How Sugar Substitutes Stack Up

A new generation of artificial sweeteners PureVia, Truvia, ZSweet, Zerose and Xagave, are here to push the old timers saccharine, aspartame, and sucralose off the market shelves. And the older lot may soon have reason to worry.

Saccharine, sold as Sweet N’ Low and named “the pink one”, was the first artificial sugar substitute to hit the market. That was back in 1957. Then aspartame under the brand names Equal and NutraSweet came along to sweeten teas and beverages. Following on its heels was sucralose, better known as Splenda. In recent years, a new generation of herbal sweeteners has made its appearance on the sugar substitute scene. So far there’s no indication that they’re breathing down the old timer’s necks. But do Saccharine & Co. have reason to worry?

Before evaluating the new guys, let’s see how the old timers were faring before stevia came along.

Saccharine, aspartame, and sucralose – all three have FDA approval. But opinion on their safety is clearly divided. The Center for Science in the Public Interest (CSPI) in particular, has never been impressed with the FDA approval of saccharine and aspartame. They point to the results of various studies they have conducted that have linked these sweeteners to cancer. The Center seems to have no problems with sucralose, though.
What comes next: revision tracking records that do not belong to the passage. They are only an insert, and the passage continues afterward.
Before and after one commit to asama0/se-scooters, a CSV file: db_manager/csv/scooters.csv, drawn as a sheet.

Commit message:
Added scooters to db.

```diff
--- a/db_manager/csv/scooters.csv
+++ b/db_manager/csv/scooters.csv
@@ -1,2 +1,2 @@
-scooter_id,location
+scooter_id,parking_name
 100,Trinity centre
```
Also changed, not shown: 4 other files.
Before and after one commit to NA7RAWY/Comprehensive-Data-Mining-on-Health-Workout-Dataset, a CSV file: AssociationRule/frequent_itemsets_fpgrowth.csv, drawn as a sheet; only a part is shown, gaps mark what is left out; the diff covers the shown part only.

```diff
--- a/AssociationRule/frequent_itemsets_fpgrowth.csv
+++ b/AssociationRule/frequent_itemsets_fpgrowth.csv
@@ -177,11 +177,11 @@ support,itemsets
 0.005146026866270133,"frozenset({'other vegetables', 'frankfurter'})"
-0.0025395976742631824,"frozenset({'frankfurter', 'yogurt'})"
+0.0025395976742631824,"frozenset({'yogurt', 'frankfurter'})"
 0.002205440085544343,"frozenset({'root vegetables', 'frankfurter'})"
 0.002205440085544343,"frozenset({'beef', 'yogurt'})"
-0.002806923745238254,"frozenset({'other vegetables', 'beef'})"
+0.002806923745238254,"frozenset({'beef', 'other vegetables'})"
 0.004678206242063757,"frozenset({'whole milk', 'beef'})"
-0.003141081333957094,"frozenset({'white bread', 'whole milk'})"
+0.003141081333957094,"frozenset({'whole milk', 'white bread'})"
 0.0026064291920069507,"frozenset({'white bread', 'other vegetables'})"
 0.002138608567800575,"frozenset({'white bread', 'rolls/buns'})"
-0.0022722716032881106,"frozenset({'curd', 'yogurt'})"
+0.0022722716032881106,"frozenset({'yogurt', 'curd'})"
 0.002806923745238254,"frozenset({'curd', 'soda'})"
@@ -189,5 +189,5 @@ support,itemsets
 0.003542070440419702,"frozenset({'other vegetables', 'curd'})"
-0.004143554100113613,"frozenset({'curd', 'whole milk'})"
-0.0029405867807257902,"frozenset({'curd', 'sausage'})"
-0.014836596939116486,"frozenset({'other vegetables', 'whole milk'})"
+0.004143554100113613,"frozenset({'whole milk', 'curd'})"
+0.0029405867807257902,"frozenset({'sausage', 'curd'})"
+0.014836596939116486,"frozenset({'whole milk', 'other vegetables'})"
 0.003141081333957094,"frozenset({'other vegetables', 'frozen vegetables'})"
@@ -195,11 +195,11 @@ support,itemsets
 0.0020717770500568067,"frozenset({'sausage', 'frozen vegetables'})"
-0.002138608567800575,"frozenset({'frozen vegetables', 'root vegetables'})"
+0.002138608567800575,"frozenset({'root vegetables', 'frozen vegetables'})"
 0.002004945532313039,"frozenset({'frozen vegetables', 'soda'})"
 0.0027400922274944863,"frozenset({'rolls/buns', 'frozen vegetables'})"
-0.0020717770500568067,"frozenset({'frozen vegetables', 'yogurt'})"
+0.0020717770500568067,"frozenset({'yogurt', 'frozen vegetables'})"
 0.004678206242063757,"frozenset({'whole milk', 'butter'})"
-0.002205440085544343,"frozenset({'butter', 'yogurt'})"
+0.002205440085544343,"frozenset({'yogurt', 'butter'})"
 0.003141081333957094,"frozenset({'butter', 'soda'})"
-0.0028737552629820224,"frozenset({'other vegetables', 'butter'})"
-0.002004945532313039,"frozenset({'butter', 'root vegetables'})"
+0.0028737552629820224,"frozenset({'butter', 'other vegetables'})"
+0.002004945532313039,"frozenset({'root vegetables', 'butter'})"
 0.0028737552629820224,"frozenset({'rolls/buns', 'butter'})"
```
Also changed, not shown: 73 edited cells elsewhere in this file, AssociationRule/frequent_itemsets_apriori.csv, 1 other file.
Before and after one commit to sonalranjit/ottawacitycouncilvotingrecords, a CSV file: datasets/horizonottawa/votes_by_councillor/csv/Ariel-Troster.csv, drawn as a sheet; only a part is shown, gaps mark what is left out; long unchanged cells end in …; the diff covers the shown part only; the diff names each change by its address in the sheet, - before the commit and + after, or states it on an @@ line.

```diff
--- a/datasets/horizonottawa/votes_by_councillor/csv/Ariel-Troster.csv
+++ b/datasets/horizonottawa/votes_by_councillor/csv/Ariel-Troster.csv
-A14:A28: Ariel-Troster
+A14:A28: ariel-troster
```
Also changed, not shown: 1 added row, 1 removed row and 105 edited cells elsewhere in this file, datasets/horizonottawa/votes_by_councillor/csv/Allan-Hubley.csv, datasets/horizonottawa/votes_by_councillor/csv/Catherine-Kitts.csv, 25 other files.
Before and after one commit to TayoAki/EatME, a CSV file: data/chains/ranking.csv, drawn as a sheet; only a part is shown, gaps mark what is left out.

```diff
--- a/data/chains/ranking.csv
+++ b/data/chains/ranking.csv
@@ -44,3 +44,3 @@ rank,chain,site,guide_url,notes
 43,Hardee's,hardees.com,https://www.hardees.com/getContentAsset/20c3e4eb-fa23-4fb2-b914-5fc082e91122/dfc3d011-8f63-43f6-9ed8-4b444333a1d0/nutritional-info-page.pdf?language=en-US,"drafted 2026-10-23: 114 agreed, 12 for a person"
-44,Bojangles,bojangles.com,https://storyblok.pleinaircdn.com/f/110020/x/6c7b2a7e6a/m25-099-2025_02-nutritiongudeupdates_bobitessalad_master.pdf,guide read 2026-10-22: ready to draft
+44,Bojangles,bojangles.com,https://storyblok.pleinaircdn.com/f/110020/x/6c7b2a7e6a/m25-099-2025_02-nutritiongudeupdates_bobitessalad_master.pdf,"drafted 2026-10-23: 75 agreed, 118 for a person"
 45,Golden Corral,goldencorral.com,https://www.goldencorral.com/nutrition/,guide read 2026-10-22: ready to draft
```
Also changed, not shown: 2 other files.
Now, let’s look at the recent entrants: PureVia, Truvia, ZSweet, Zerose and Xagave, which are natural sweeteners. PureVia and Truvia are made from the extract of a plant named stevia. Though this plant extract has been used by natives of South America for centuries as a natural sweetener, it has only made its presence felt in the west recently. The FDA has granted approval to these sweeteners. Stevia is 300 times sweeter than table sugar, which means that you need a very small quantity of the stuff to add sweetness to your foods and drinks. To reduce the excessive sweetness of stevia, PureVia and Truvia use erythritol, a sugar alcohol.

Following on the heels of these products have been ZSweet and Zerose. These are based purely on erythritol. The erythritol used in these sweeteners is derived from sugar, but it is calorie free. However, these sugars are only approximately 60-70 percent as sweet as sugar, so you may need to add more of these to add sweetness to your beverages. Unlike other sugar alcohols, erythritol doesn’t cause abdominal bloating. It doesn’t have a laxative effect either. All four artificial sweeteners have been luring dieters, diabetics and anyone else for who sugar is anathema though their websites, which feature conversion tables and recipes for desserts and shakes.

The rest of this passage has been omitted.